HAVING agreed in principle in January to definitely/maybe take part in the Cholmondeley Triathlon – as part of a Chronicle sports feature – I then left my job at the newspaper when my contract ended the following month.

While cracking on with the subsequent job search (a feat of similar endurance), the event naturally slipped from mind.

As I was no longer in the office, I had received no further contact – as far as I was concerned – from the organisers, but was safe at least in the knowledge that I, unlike my former sports desk colleagues, had offered to take part.

“Never mind. They’ve probably forgot all about it anyway,” said my subconscious.

“I’ll do it one day, perhaps.”

So it was much to my initial chagrin when I was woken from my jobless midday slumber with a phone call from my former Chronicle colleague David Triggs, informing me that the organisers of the Cholmondeley Triathlon had in fact been in touch and were looking forward to seeing me on the morning of Sunday, June 19 to complete a minimum 16-and-a-half miles swim/cycle/ run.

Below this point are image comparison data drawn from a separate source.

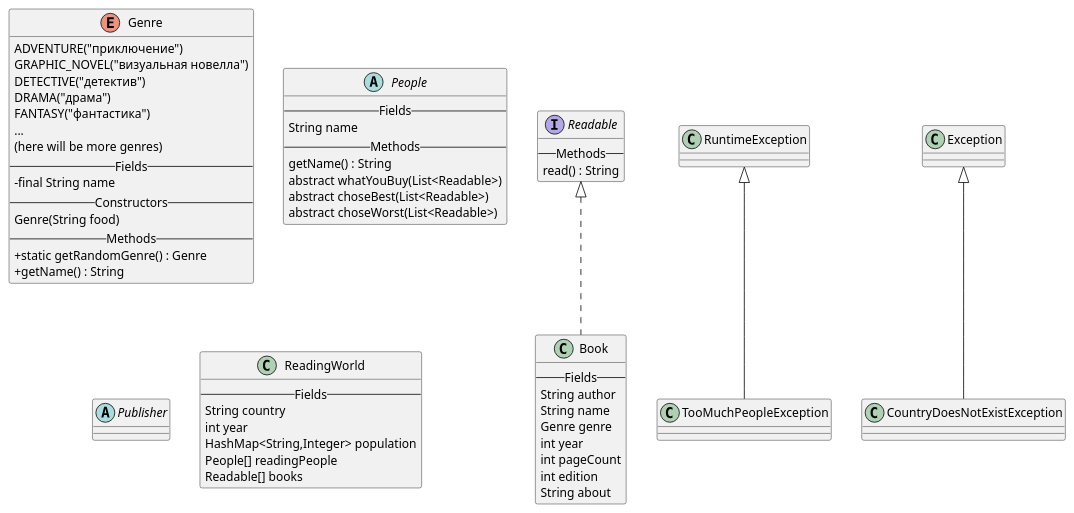
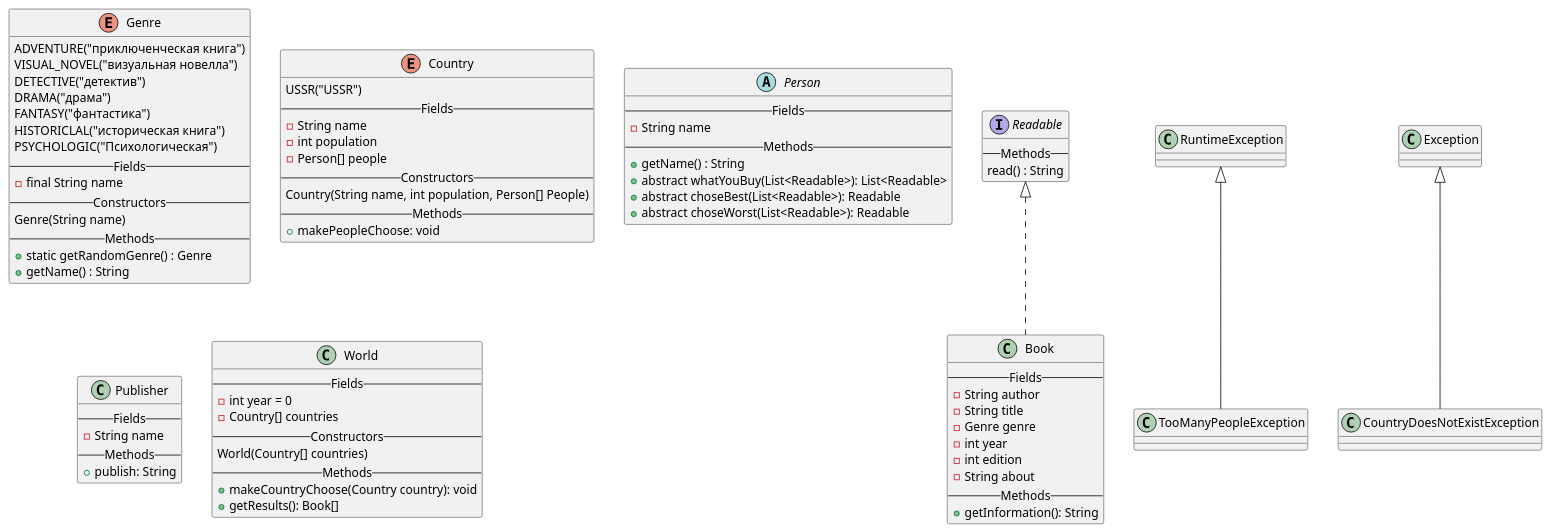
One commit to Andryss/TheBestRealizationLabWork4 changed the diagram in TheBestUML.puml. Above: the diagram before and after it, drawn with PlantUML. The commit also changed 1 other file, not shown here.

Commit message:
1) added class Country 2) class Publisher is no longer abstract 3) big changes in class ReadingWorld which is World now

```diff
--- a/TheBestUML.puml
+++ b/TheBestUML.puml
@@ -1,81 +1,109 @@
 @startuml
 'Текст задания:
 '
 'Издательская компания «Эксмо» совместно с Hoff представила данные по
 'книжным предпочтениям россиян в 2021 году: абсолютным лидером продаж
 'стали книги (издание и переиздание) Михаила Лабковского «Хочу и буду»,
 'сообщили в пресс-службе.
 '
 'Книги психолога лидировали по продажам по всей стране: за год было
 'продано более 129 тыс. экземпляров первого издания и 34,5 тыс. второго.
 '
 'На втором месте по популярности у покупателей детектив «Внутри убийцы»
 'израильского писателя Майка Омера (более 92 тыс. экземпляров) про
 'криминального психолога-женщину, расследующую череду жестоких
 'преступлений. Тройку лидеров продаж замыкает роман «Transhumanism inc.»
 'Виктора Пелевина — новинка российского автора разошлась в количестве 71
 'тыс. экземпляров.
 
-skinparam classAttributeIconSize 0
-
 enum Genre {
-ADVENTURE("приключение")
-GRAPHIC_NOVEL("визуальная новелла")
+ADVENTURE("приключенческая книга")
+VISUAL_NOVEL("визуальная новелла")
 DETECTIVE("детектив")
 DRAMA("драма")
 FANTASY("фантастика")
-...
-(here will be more genres)
+HISTORICLAL("историческая книга")
+PSYCHOLOGIC("Психологическая")
 --Fields--
 - final String name
 --Constructors--
-Genre(String food)
+Genre(String name)
 --Methods--
+'do not forget about collisions:
+'do not return same object twice
+'it may cause some problems since objects would have the same link
 + static getRandomGenre() : Genre
 + getName() : String
+}
+
+enum Country{
+'some countries
+USSR("USSR")
+--Fields--
+- String name
+- int population
+- Person[] people
+--Constructors--
+Country(String name, int population, Person[] People)
+--Methods--
++makePeopleChoose: void
 }
 
 interface Readable {
 --Methods--
 read() : String
 }
 
 class Book implements Readable {
 --Fields--
-String author
-String name
-Genre genre
-int year
-int pageCount
-int edition
-String about
+'too many fields, maybe we should reduce it's number
+- String author
+- String title
+- Genre genre
+- int year
+- int edition
+- String about
+--Methods--
+'maybe we can store info about book just as String
+'and return it
++getInformation(): String
 }
 
-abstract class People {
+
+abstract class Person {
 --Fields--
-String name
+- String name
 --Methods--
-getName() : String
-abstract whatYouBuy(List<Readable>)
-abstract choseBest(List<Readable>)
-abstract choseWorst(List<Readable>)
++ getName() : String
++ abstract whatYouBuy(List<Readable>): List<Readable>
++ abstract choseBest(List<Readable>): Readable
++ abstract choseWorst(List<Readable>): Readable
 }
 
-abstract class Publisher {
+'dont think it should be abstract
+class Publisher {
+--Fields--
+- String name
+--Methods--
++ publish: String
 }
 
-class ReadingWorld {
+class World {
 --Fields--
-String country
-int year
-HashMap<String,Integer> population
-People[] readingPeople
-Readable[] books
+- int year = 0
+- Country[] countries
+--Constructors--
+World(Country[] countries)
+--Methods--
+'this method takes country and invokes methods
+'whatyoubuy and choosebest/worst for all people in it
++ makeCountryChoose(Country country): void
++ getResults(): Book[]
 }
 
-class TooMuchPeopleException extends RuntimeException {
+class TooManyPeopleException extends RuntimeException {
 }
 
 class CountryDoesNotExistException extends Exception {
 }
 @enduml
```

The Gothic, aka the adult individual sprint, was the lesser of several evils from which I was able to choose.

Comprising a 400m swim, 22k cycle and 4k run, the ‘sprint’ must be the most inappropriate naming of a thing since the advent of the ‘fun-sized’ Mars Bar.

But much preferable to the ‘Olympic’ 1,500/44/10 option.

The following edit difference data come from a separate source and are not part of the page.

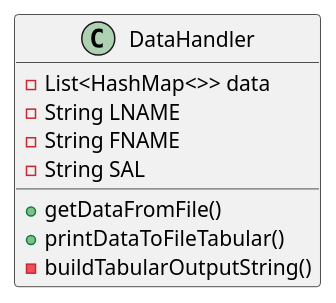
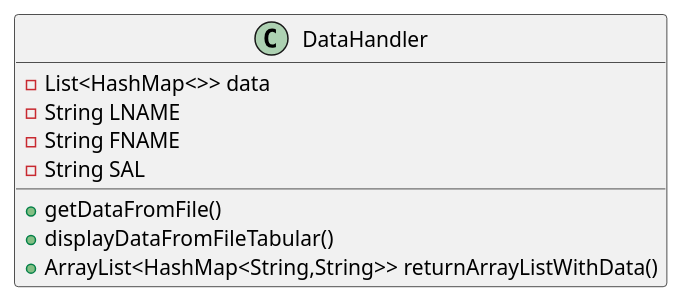
One commit to Jyke321/cordonero-a04 changed the diagram in exercise42/docs/classes.puml. Above: the diagram before and after it, drawn with PlantUML. The commit also changed 3 other files, not shown here.

```diff
--- a/exercise42/docs/classes.puml
+++ b/exercise42/docs/classes.puml
@@ -1,12 +1,12 @@
 @startuml
 class DataHandler {
     -List<HashMap<>> data
     -String LNAME
     -String FNAME
     -String SAL
 
     +getDataFromFile()
-    +printDataToFileTabular()
-    -buildTabularOutputString()
+    +displayDataFromFileTabular()
+    +ArrayList<HashMap<String,String>> returnArrayListWithData()
 }
 @enduml
```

“Of course, I’m still doing it,” I stubbornly replied.

“I hadn’t forgotten. Looking forward to it.”

As the bacon, sausage and egg and sandwich that I had scoffed for breakfast continued to digest, it suddenly dawned on me that this maddest of sporting events was approaching fast, without me having done as much as buy a wet suit.

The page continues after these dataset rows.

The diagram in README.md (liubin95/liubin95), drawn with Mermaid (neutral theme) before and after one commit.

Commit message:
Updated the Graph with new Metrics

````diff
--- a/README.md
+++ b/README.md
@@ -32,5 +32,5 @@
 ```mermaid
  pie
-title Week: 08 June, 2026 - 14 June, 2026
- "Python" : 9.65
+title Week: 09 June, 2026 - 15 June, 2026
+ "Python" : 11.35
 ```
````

Now down to a combination of forgetfulness, stubbornness and cowardice, I find myself with only a matter of weeks to train for one of the most physically demanding challenges of my young life.

But rather than selfishly enjoying this challenge alone, I have since managed to get my sister (and as of this week, training buddy) Gemma a place too.

After all, a problem shared is a problem solved.

To follow Paul’s progress, see next week’s Chronicle. For further information on the event, visit www.castletriathlonseries.co.uk